== Material supplied ==
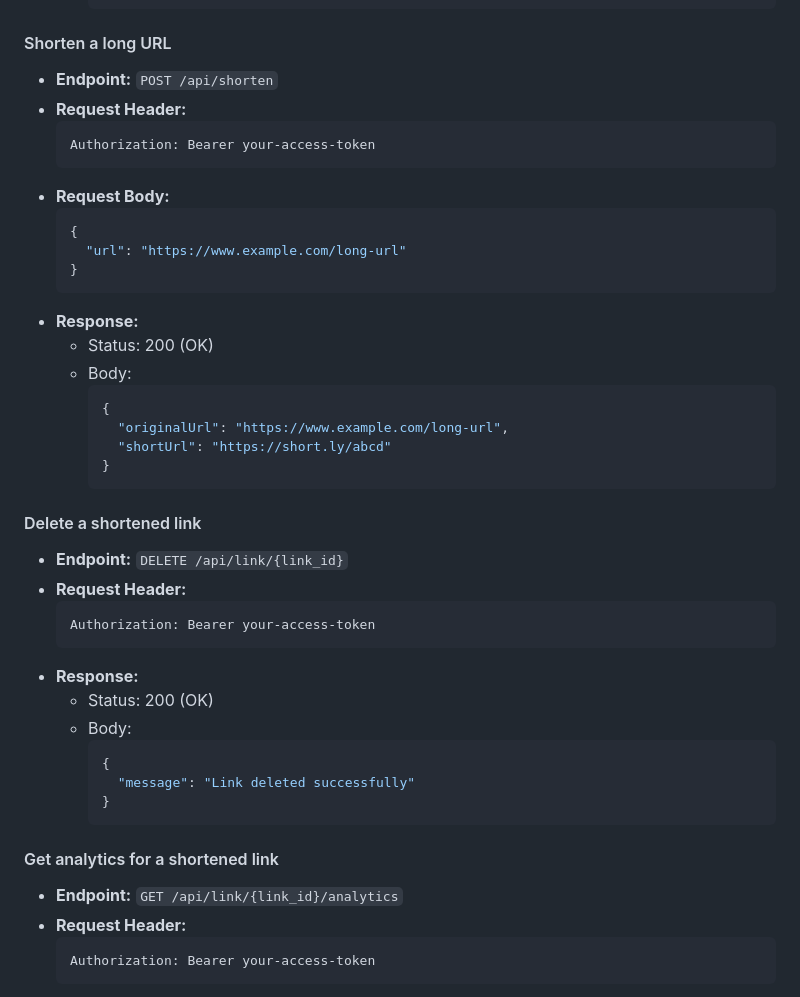
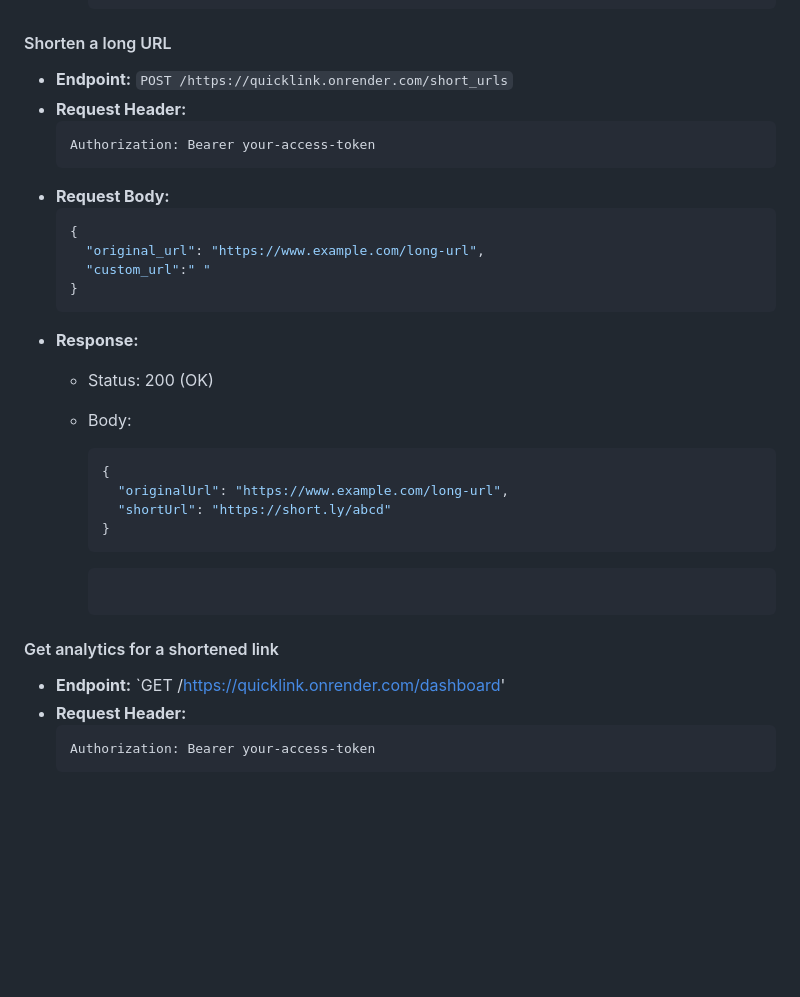
Before and after one commit to Emetegift/quicklink, a Markdown page: README.md, the part around one of its changes. Rendered like a GitHub page; blank space fills up the shorter version.

````diff
--- a/README.md
+++ b/README.md
@@ -158,7 +123,7 @@ links`
     ```
 
 #### Shorten a long URL
-- **Endpoint:** `POST /api/shorten`
+- **Endpoint:** `POST /https://quicklink.onrender.com/short_urls`
 - **Request Header:**
   ```
   Authorization: Bearer your-access-token
@@ -166,7 +131,8 @@ links`
 - **Request Body:**
   ```json
   {
-    "url": "https://www.example.com/long-url"
+    "original_url": "https://www.example.com/long-url",
+    "custom_url":" "
   }
   ```
 - **Response:**
@@ -179,23 +145,10 @@ links`
     }
     ```
 
-#### Delete a shortened link
-- **Endpoint:** `DELETE /api/link/{link_id}`
-- **Request Header:**
-  ```
-  Authorization: Bearer your-access-token
-  ```
-- **Response:**
-  - Status: 200 (OK)
-  - Body:
-    ```json
-    {
-      "message": "Link deleted successfully"
-    }
     ```
 
 #### Get analytics for a shortened link
-- **Endpoint:** `GET /api/link/{link_id}/analytics`
+- **Endpoint:** `GET /https://quicklink.onrender.com/dashboard'
 - **Request Header:**
   ```
   Authorization: Bearer your-access-token
````
Also changed, not shown: other parts of README.md (+12 -82 lines).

== Problem ==
Your reply must reproduce all of the entries exactly and contain no pictures.

== Task result ==
Before and after one commit to Emetegift/quicklink, a Markdown page: README.md, the part around one of its changes. Rendered like a GitHub page; blank space fills up the shorter version.

````diff
--- a/README.md
+++ b/README.md
@@ -158,7 +123,7 @@ links`
     ```
 
 #### Shorten a long URL
-- **Endpoint:** `POST /api/shorten`
+- **Endpoint:** `POST /https://quicklink.onrender.com/short_urls`
 - **Request Header:**
   ```
   Authorization: Bearer your-access-token
@@ -166,7 +131,8 @@ links`
 - **Request Body:**
   ```json
   {
-    "url": "https://www.example.com/long-url"
+    "original_url": "https://www.example.com/long-url",
+    "custom_url":" "
   }
   ```
 - **Response:**
@@ -179,23 +145,10 @@ links`
     }
     ```
 
-#### Delete a shortened link
-- **Endpoint:** `DELETE /api/link/{link_id}`
-- **Request Header:**
-  ```
-  Authorization: Bearer your-access-token
-  ```
-- **Response:**
-  - Status: 200 (OK)
-  - Body:
-    ```json
-    {
-      "message": "Link deleted successfully"
-    }
     ```
 
 #### Get analytics for a shortened link
-- **Endpoint:** `GET /api/link/{link_id}/analytics`
+- **Endpoint:** `GET /https://quicklink.onrender.com/dashboard'
 - **Request Header:**
   ```
   Authorization: Bearer your-access-token
````
Also changed, not shown: other parts of README.md (+12 -82 lines).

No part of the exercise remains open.